When Artie retired at the age of 137, our account passed to “Don”. We knew Don – he always sat next to Artie with the order book and a calculator – but we didn’t know Don.
We prepared our order as usual, but before we even had our first face-to-face with Don, he informed us of a price increase (along with scheduling concerns). It wasn’t tremendous – around ten percent – but we had already quoted our product line to retailers, so that would come straight from our margin.
His made a decent case – American textiles were cratering, so component costs were increasing as capacity collapsed. Art hadn’t “reviewed” the file in years, we had been taking advantage of that, etc. But we couldn’t make it work. And we told him so.
Don held firm. In fact, he issued an ultimatum – “Sign next week or you don’t go on the schedule.”
So I went shopping.
At a Lean conference, we had met someone who made the canvas used in automotive airbags – which turns out to be a seasonal business that ran contra to ours. So while our Taiwanese and Sri Lankan suppliers were hastily weaving samples, we sent our specs to the New England airbag fabric mill.
- They could not exactly match the terms and quality of Hudson Valley’s contract. For starters, they were about seven cents more per yard – from last year’s price. Also:
- They used a slightly higher-denier yarn, which gave their fabric a stronger, “richer” feel;
- They wove on wider looms, which meant each yard of fabric would yield about 27 percent more end product;
- They had also read The Machine That Changed the World, and were willing to weave in line with our demand schedule;
- They gave us payment terms and production guarantees that could not be beat.
Even with the nickel price increase, we were receiving a better product with a lower inventory cost at about a 26 percent discount, once the yield was factored in.
Our business had been, basically, an annuity for Hudson Valley; we never had any reason to question our relationship, until Don gave us reasons to question it. And once we did, boy were our eyes opened.
As a Man of Action, I had no choice: we pulled the business.
Don was absolutely aghast. He was on the next train to Philadelphia to plead his case. It was too late – even if he matched price and terms, it was still a now-inferior product.

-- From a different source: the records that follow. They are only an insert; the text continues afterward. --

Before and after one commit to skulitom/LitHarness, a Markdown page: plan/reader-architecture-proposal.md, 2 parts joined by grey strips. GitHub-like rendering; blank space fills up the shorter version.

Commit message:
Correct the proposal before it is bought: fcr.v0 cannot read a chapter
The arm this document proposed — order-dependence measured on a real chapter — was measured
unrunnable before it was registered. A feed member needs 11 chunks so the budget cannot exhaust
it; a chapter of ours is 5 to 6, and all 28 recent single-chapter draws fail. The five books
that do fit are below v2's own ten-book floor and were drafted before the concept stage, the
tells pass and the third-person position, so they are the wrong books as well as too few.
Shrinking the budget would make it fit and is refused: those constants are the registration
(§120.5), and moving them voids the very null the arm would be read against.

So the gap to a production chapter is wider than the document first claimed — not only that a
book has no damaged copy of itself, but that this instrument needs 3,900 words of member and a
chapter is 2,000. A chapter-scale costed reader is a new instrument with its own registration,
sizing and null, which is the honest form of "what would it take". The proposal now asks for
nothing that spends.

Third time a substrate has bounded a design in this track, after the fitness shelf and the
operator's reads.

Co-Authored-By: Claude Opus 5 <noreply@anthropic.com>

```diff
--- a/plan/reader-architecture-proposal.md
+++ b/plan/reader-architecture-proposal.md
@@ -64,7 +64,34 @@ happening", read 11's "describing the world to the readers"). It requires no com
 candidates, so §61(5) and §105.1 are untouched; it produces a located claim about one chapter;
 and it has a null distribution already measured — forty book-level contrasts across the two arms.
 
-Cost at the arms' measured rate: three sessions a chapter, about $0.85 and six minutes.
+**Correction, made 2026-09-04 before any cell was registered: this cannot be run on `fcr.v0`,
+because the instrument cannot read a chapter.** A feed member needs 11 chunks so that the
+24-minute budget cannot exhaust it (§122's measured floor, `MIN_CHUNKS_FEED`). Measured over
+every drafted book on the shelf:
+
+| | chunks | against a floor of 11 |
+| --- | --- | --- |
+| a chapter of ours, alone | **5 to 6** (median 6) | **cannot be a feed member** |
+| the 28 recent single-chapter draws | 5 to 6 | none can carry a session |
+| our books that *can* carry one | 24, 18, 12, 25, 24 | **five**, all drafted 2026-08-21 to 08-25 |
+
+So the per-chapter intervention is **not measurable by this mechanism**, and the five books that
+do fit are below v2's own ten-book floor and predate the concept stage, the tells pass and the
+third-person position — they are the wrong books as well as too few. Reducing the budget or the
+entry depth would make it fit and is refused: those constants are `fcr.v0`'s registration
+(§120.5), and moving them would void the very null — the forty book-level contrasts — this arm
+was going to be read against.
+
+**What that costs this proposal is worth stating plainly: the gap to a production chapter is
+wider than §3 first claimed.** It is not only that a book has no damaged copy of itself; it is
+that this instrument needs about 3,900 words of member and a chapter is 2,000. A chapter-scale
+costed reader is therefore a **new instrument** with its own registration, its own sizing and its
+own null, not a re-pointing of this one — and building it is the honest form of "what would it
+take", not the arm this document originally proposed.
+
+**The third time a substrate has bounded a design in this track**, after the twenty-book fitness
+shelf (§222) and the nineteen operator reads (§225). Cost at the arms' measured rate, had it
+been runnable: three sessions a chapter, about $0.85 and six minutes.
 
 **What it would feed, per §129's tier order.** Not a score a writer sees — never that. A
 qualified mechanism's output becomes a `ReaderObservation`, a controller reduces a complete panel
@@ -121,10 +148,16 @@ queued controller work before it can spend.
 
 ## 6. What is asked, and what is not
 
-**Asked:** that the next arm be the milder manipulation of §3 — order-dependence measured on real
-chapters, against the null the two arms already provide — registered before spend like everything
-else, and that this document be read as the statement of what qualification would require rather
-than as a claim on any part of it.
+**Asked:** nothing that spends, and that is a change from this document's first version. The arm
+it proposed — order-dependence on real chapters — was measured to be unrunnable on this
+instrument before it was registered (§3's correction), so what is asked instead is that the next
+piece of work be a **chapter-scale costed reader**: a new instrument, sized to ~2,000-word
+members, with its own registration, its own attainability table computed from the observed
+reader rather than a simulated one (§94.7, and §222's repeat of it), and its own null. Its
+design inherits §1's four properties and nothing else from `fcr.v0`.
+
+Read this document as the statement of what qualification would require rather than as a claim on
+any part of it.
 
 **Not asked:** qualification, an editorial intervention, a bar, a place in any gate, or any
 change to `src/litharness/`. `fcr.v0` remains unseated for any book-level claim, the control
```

And the thing about it is – the moral of the story, if you will – if he hadn’t pushed an increase, none of this would have happened. We were happy with their product and service. Dumb, but happy. Once we were forced into the market, we realized just how dumb we were.